The lowest point of the road trench had already been uncovered in several points previously. However, in contrast with the known stratigraphy underneath the road surface, which consisted of an artificial fill of clay, the lower layer in the trench was made up of numerous pieces of rubble including large pieces of baked clay showing the impressions of construction elements such as timber posts, branches, and canes. This rubble may relate to the occupation pre-dating the construction of the archaic walls, possible in the Iron Age, or to later activities associated with a first house-building phase. An interesting theory is to associate the rubble with the small and large postholes found in the natural, uncovered during the 2015 excavations in the adjacent trench, inside the building, and interpreted as evidence of occupation pre-dating the archaic walls. This year, further cleaning of the level with the postholes made these traces even clearer.
In 2015, a layer of cobblestones was identified that extended along all of the western side of the excavation area. The layer also covered the remains of archaic walls including the north wall of building B. North of this wall the layer continued and gradually sloped down to the surface of the main road. Although badly disturbed by modern ploughing, this layer has been interpreted as a floor surface. Based on the later white, orange, and pink tile fragments found among the cobblestones, the surface has been dated to the middle Republican period when a Roman colony was established at Satricum.
Several trenches opened in the cobblestone layer on the north side of the wall showed that the cobbles lay on a thick layer of sterile sand that in turn covered a layer of red archaic tiles. In the last trench dug this season, the tiles rested on a layer of large dolia fragments, which like the tiles seemed to have been intentionally placed in this position to act as drainage for the sandy layer above.
- Marijke Gnade - AAC-Università di Amsterdam
- Martina Revello Lami - Università di Amsterdam, AAC
- Desiré Steures - Università di Leiden

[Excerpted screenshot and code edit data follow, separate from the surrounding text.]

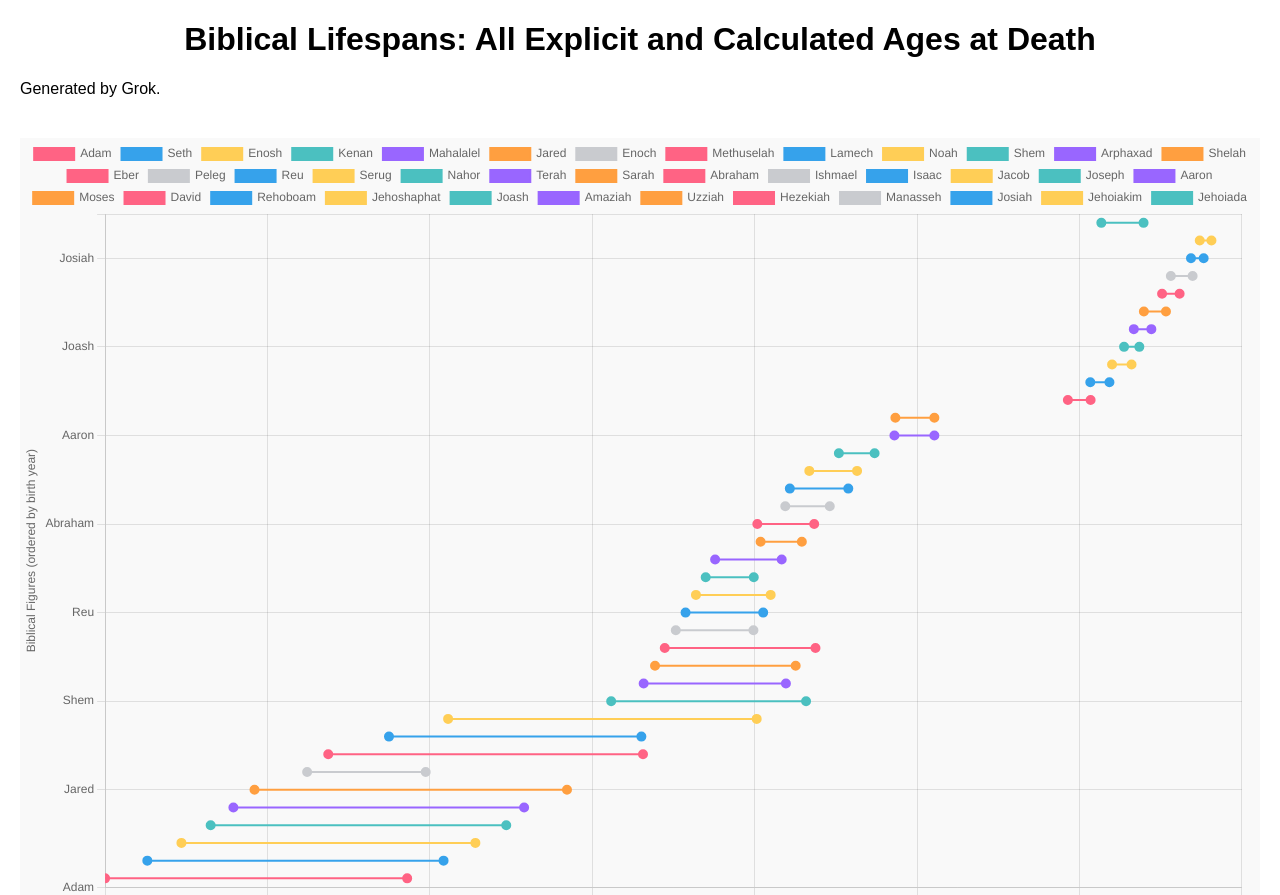
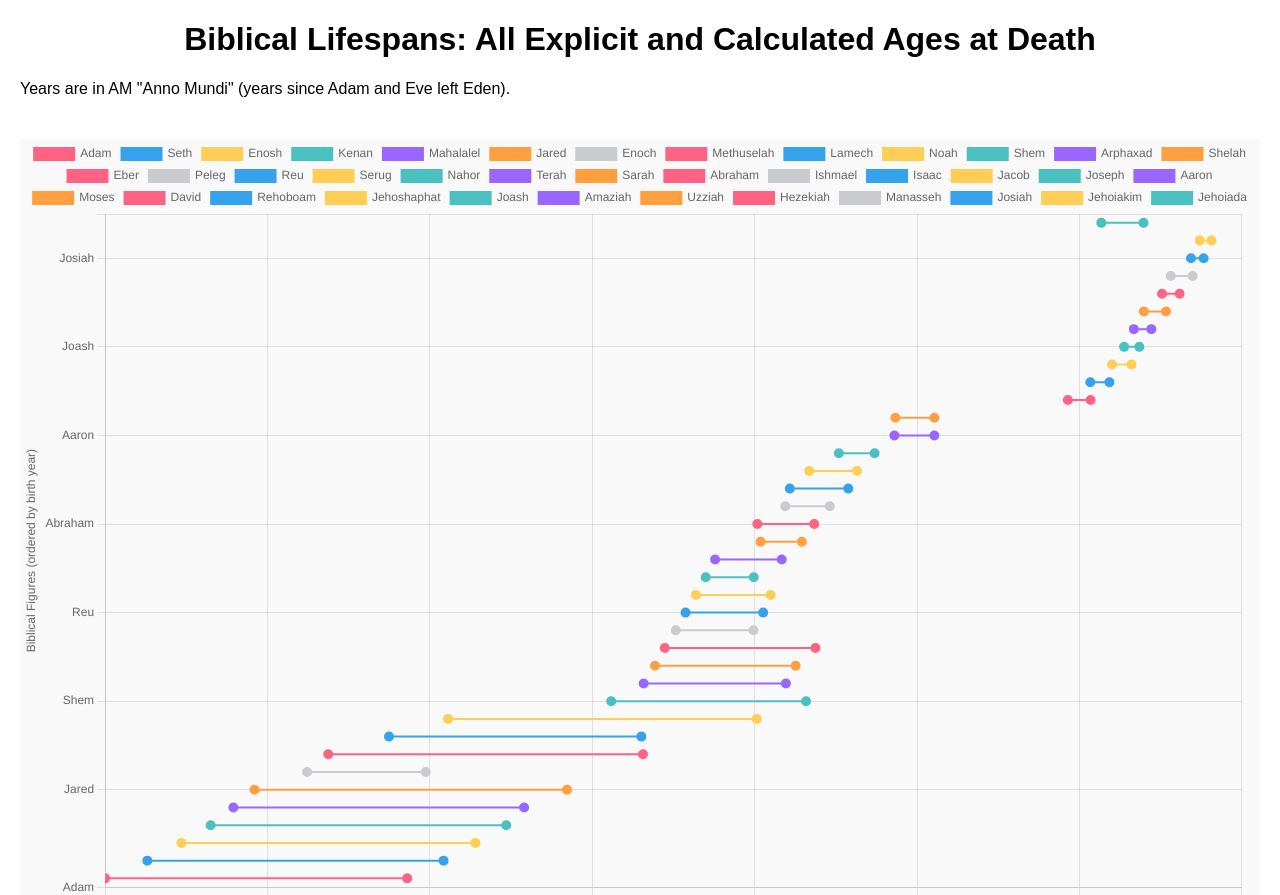
Before and after one commit to aultac/bible-ages, a plain HTML site: page index.html in a window 1280 px wide. Shown: the top 895 px of the page. Drawn offline with nearby package versions, Linux system fonts and the light colour scheme; some packages are replaced by stand-ins of ours; a script that the page names is missing.

Commit message:
Added description

```diff
--- a/index.html
+++ b/index.html
@@ -35,7 +35,7 @@
 </head>
 <body>
     <h1>Biblical Lifespans: All Explicit and Calculated Ages at Death</h1>
-    <p>Generated by Grok.</p>
+    <p>Years are in AM "Anno Mundi" (years since Adam and Eve left Eden).</p>
 
     <div class="chart-container">
         <canvas id="timeline-chart"></canvas>
```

- Ivan Kisjes – Università di Amsterdam
- Loes Opgenhaffen - Università di Amsterdam, AAC
- Università di Amsterdam, ACASA
- Azienda agricola ‘Casale del Giglio’